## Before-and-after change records

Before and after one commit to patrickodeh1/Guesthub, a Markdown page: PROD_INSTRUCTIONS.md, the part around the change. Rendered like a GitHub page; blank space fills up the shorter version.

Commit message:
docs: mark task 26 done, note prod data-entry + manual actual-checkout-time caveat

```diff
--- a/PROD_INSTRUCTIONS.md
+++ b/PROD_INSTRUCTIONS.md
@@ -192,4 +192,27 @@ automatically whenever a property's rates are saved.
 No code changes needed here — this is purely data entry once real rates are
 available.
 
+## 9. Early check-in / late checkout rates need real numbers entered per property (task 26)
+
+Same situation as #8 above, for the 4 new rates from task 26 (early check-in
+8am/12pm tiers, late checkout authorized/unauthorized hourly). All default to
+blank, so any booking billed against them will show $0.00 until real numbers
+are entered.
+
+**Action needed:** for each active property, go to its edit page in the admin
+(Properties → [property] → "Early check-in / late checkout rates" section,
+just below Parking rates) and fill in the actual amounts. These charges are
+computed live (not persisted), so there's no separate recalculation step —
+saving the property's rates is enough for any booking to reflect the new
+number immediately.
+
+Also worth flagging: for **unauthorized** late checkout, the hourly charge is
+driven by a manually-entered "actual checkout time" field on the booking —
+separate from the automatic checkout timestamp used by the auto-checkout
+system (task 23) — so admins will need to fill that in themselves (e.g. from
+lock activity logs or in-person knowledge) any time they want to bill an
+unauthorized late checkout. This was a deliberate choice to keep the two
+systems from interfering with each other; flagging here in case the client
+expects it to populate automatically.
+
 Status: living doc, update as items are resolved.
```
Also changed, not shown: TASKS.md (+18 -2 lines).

## WHAT THE TASK REQUIRES
The lines needed are those in the data above that hold the string "will"; copy each of them.

## RESPONSE BOX
+blank, so any booking billed against them will show $0.00 until real numbers
+system (task 23) — so admins will need to fill that in themselves (e.g. from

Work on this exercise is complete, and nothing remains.